Jazz In Marciac Festival: Day 4
The walk to the main concert tent unearthed the usual diverse lineup of scattered small acts at various cafes (all unnamed here since I was running late): intriguing Klezmer and similar ethnic jazz by a young group featuring players often working out the roots of the compositions to scant accompaniment; an acoustic quartet doing it's part to discover complex possibilities within the simple framework of "All Blues;" a guitar-led set by older players doing something from the Django Reinhardt era; a guy sitting in a narrow street off the main drag playing a thumb piano nested in a wooden bowl (seeking a reverb effect, I guess) for pocket change.
For The Blind Boys Of Alabama, perhaps the most fitting phrase is redemption.
An impatient crowd awaited the seven-member R&B gospel group as they started 20 minutes late and, while they warmed a bit to some early numbers like "The Spirit In The Sky" and "Down By The Riverside" that were short and straightforward, it was a show that built momentum as it progressed.
Vocalist Jimmy Carter got the first above-and-beyond reaction from the crowd doing some howling, heying and hahing on the group's popular "Way Down In The Hole" and they got another roar for doing "Amazing Grace" to the cadence of "House Of The Rising Sun" (gotta love the versatility of the latter - it's also a good anchor for "O Little Town Of Bethlehem"). But the real energy came next on a lengthy and loose "Look Where You Brought Me From," with Carter wandering among the audience with the assistance of a guide, singing, scatting and shaking hands as he went. It got the crowd on their feet, clapping and trading shouted "heys." If the goal was a large-scale revival feeling, it was accomplished during those 20 minutes.
It provided enough energy to keep the crowd enthusiastic through two not-quite-as-high encores, although it's worth noting that even with them the 75-minute concert was a bit short compared to featured acts on previous nights.
Similarly, the night's second featured concert by the Taj Mahal Trio occupied "mixed positive" territory.
A need to make deadline for articles related to earlier stuff forced me to "subcontract" assessment to a couple of pros taking part in a Brickhouse Productions tour.
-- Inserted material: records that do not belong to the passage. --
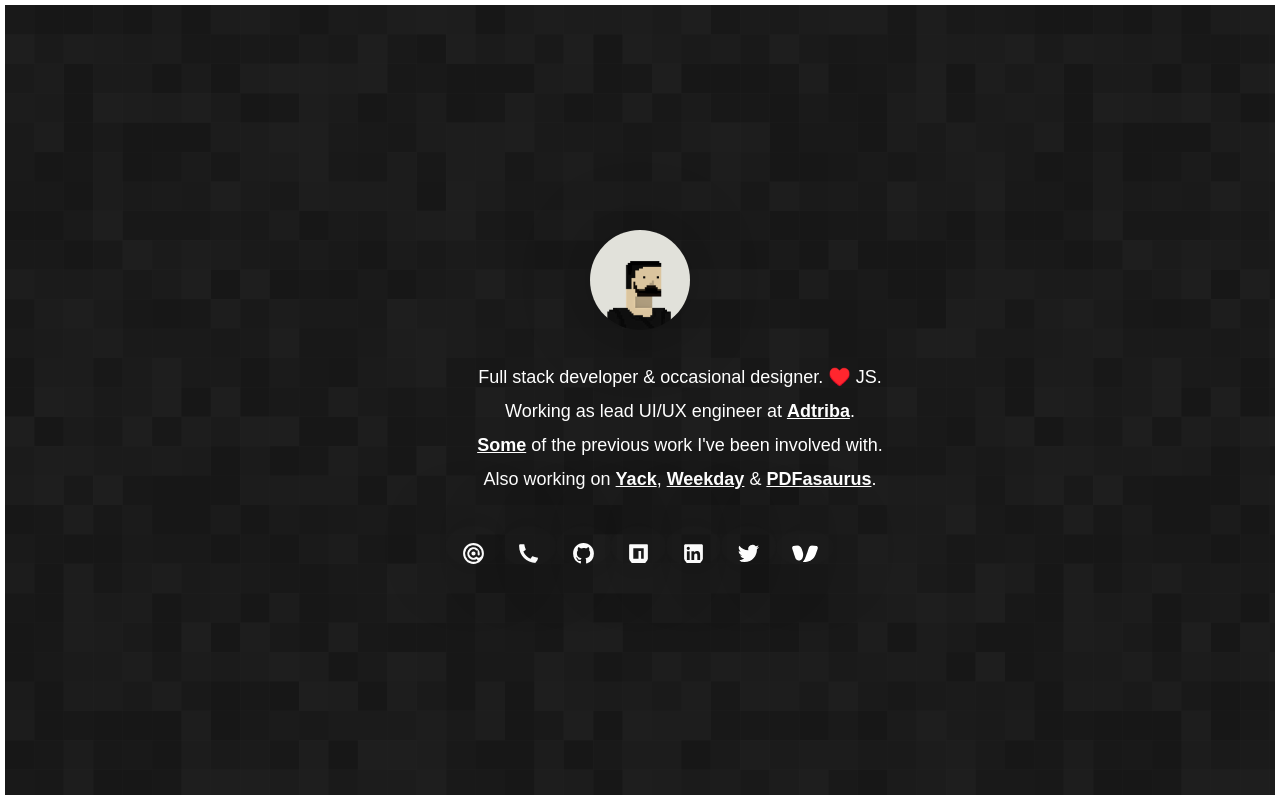
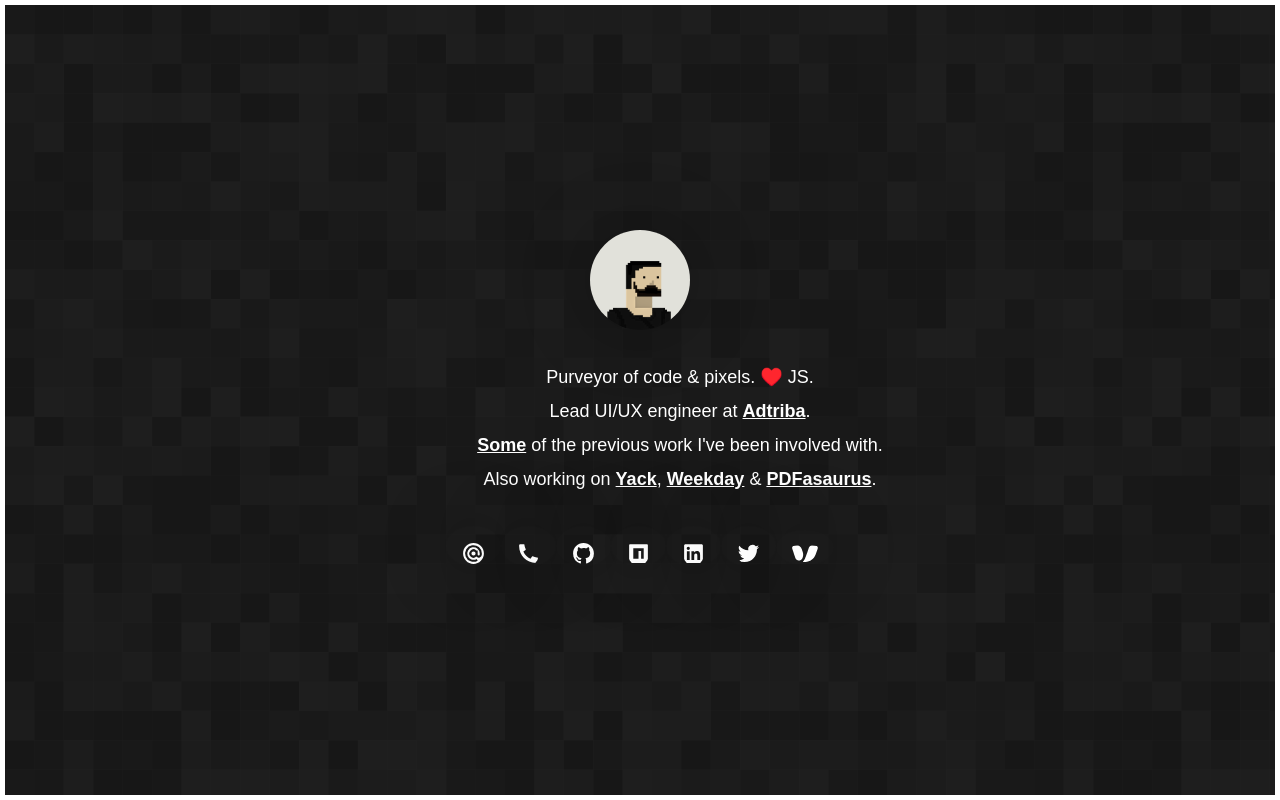
Before and after one commit to joduplessis/joduplessis, a Vue app: page / in a window 1280 px wide. Built offline with nearby package versions, Linux system fonts and the light colour scheme; a web font is replaced by a local one; what vue-masonry, vue-progressbar would draw is missing.

Commit message:
Job update

```diff
--- a/src/components/Home.vue
+++ b/src/components/Home.vue
@@ -5,8 +5,8 @@
   				<img src="../assets/profile-photo.png" />
 
   				<h2>
-  					Full stack developer & occasional designer. ♥️ JS.</br>
-  					Working as lead UI/UX engineer at <a href="https://adtriba.com" target="_blank" class="highlight">Adtriba</a>.</br>
+  					Purveyor of code & pixels. ♥️ JS.</br>
+  					Lead UI/UX engineer at <a href="https://adtriba.com" target="_blank" class="highlight">Adtriba</a>.</br>
   					<router-link :to="{ name: 'Work'}" class="highlight">Some</router-link> of the previous work I've been involved with.<br/>
             Also working on
       			<a href="https://yack.app" target="_blank" class="highlight"><span>Yack</span></a>,
```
Law Hamilton, a Rockport, Mass., photographer whose pictures of the featured concerts are seen here, offered the more positive assessment, calling the guitarist and pianist "flirtatious," and the mix of old and new material generally an audience hit.
"The benches were moving, everybody was just leaning back and getting into the blues," she said. "I think his band with three pieces was much richer than I expected it. No grand things like going into the crowd, but still he was charismatic."
Eric Jackson, a radio producer and announcer for WGBH radio in Boston, said "he did an exciting show, but I've seen him more exciting." In Marciac, Mahal didn't quite bring the spark and fire of his best work.
"That was the only group that didn't get a rousing ovation," Jackson said. "He seemed like he was looking at his watch. I didn't catch it, but somebody else said he did."
Both Hamilton and Jackson said the 11 p.m. concert was shorter than expected.
"We were out of there earlier than any other night," Jackson said. "We were in the bus by 12:30 p.m. and most nights we weren't in there until quarter after one."
But if day four fell a bit short on quality and quantity, the chance to head home early and catch up on rest before a packed weekend slate probably was at least timely for many. Like most extended works of jazz, breathing space between highlights is frequently essential for appreciating them.
Coming up on day five: The students of Marciac's notorious jazz education program take the stage.